If you have been appointed as executor, being aware of these potential pitfalls may help as you contemplate the role. If you are planning for your own estate, carefully choosing your executor is important to prevent these and other mistakes. In brief, here are common mistakes often made by executors:

  1. Not following the directives of the will.  Estate lawyers say that executors can sometimes ignore parts of the will, such as forgiving loans that were to be collected, perhaps due to lack of knowledge or because it is easy or convenient. Others may choose to distribute assets differently than directed within the will, under the belief that they have a more ‘fair’ idea for this distribution. Neither situation is within the executor’s authority.
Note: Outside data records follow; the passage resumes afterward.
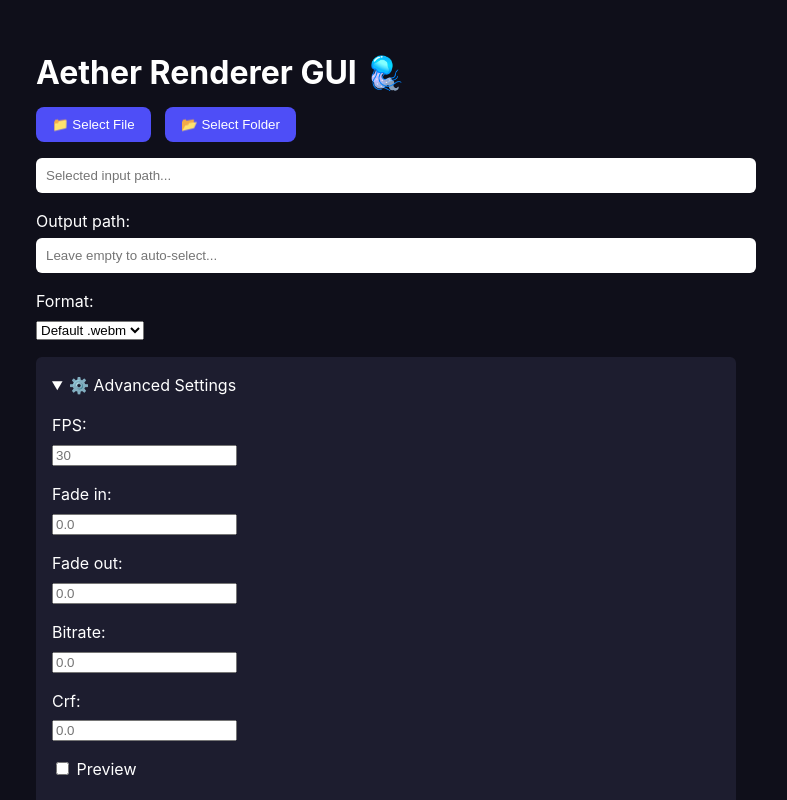
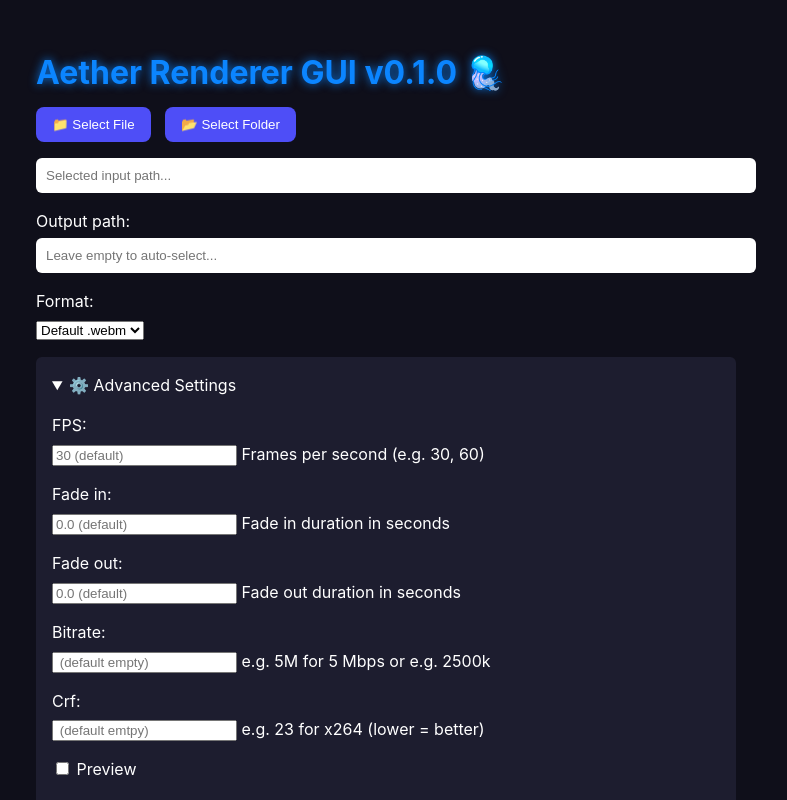
Before and after one commit to madspaaskesen/aether-renderer-gui, a plain HTML site: page src/index.html in a window 1280 px wide. Both pictures are taken after a click on the heading "⚙️ Advanced Settings". Shown: the top 800 px of the page, without its empty margins (254-1041 px from the left). Drawn offline with Linux system fonts and the light colour scheme.

Commit message:
Finalize first version.

```diff
--- a/src/index.html
+++ b/src/index.html
@@ -9,7 +9,7 @@
   </head>
   <body>
     <main class="container">
-      <h1>Aether Renderer GUI 🪼</h1>
+      <h1 class="color-gople">Aether Renderer GUI v0.1.0 🪼</h1>
 
       <div class="row my-1">
         <button id="selectFileBtn" class="btn">📁 Select File</button>
@@ -40,23 +40,28 @@
 
         <div class="row my-1 text-left">
           <label for="fps">FPS:</label>
-          <input type="number" id="fps" placeholder="30" />
+          <input type="number" id="fps" placeholder="30 (default)" />
+          <span class="hint">Frames per second (e.g. 30, 60)</span>
         </div>
         <div class="row my-1">
           <label for="fade_in">Fade in:</label>
-          <input type="number" step="0.1" id="fade_in" placeholder="0.0" />
+          <input type="number" step="0.1" id="fade_in" placeholder="0.0 (default)" />
+          <span class="hint">Fade in duration in seconds</span>
         </div>
         <div class="row my-1">
           <label for="fade_out">Fade out:</label>
-          <input type="number" step="0.1" id="fade_out" placeholder="0.0" />
+          <input type="number" step="0.1" id="fade_out" placeholder="0.0 (default)" />
+          <span class="hint">Fade out duration in seconds</span>
         </div>
         <div class="row my-1">
           <label for="bitrate">Bitrate:</label>
-          <input type="text" id="bitrate" placeholder="0.0" />
+          <input type="text" id="bitrate" placeholder=" (default empty)" />
+          <span class="hint">e.g. 5M for 5 Mbps or e.g. 2500k</span>
         </div>
         <div class="row my-1">
           <label for="crf">Crf:</label>
-          <input type="number" id="crf" placeholder="0.0" />
+          <input type="number" id="crf" placeholder=" (default emtpy)" />
+          <span class="hint">e.g. 23 for x264 (lower = better)</span>
         </div>
         <!--
         <div class="row my-1">
@@ -75,6 +80,9 @@
           </label>
         </div>
       </details>
+      <p class="text-left">
+        💡 Advanced settings are optional — defaults will be used if left empty.
+      </p>
 
       <div class="row my-1">
         <button id="renderBtn" class="btn btn-render">✨ Render</button>
--- a/src/styles.css
+++ b/src/styles.css
@@ -72,6 +72,11 @@ label {
   text-decoration: none;
 }
 
+.color-gople {
+  color: #0b85ff;
+  text-shadow: rgba(11,133,255,0.87) 0px 0px 10px;
+}
+
 
 
 @media (prefers-color-scheme: dark) {
```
  2. Failing to communicate. One of the executor’s duties is to respond to reasonable enquiries from beneficiaries. Sometimes executors become so involved in the process that they forget to communicate. Silence can often be misinterpreted as being secretive, which can prompt estate disputes. Maintaining transparency and ongoing communication can go a long way in preventing conflict.
  3. Making incorrect distributions. Oftentimes, distributions are incorrectly made before other liabilities are paid, such as taxes or outstanding debts. Sometimes this is because beneficiaries pressure the executor. Often overlooked: the executor must identify unknown creditors, which can involve a time-consuming process of creating a public notice. Advertising for creditors can protect the executor should a claim be made after the estate has been distributed.

  4. Being too prudent.  Some executors try to keep estate expenses low, which can result in higher costs. For example, an executor who completes tax returns without the help of an accountant may miss eligible tax credits or deductions. In the past, advertising for creditors in the newspapers of multiple cities was very costly, so some avoided the process, only to be caught by surprise when claims were made.

  5. Treating estate funds as their own.  Given the assets often available within an estate, some executors may wrongly use them for their own purposes, such as to make loans to themselves or family members. Others may make more honest mistakes, such as incorrectly using funds to cover travel costs for family members to attend a funeral.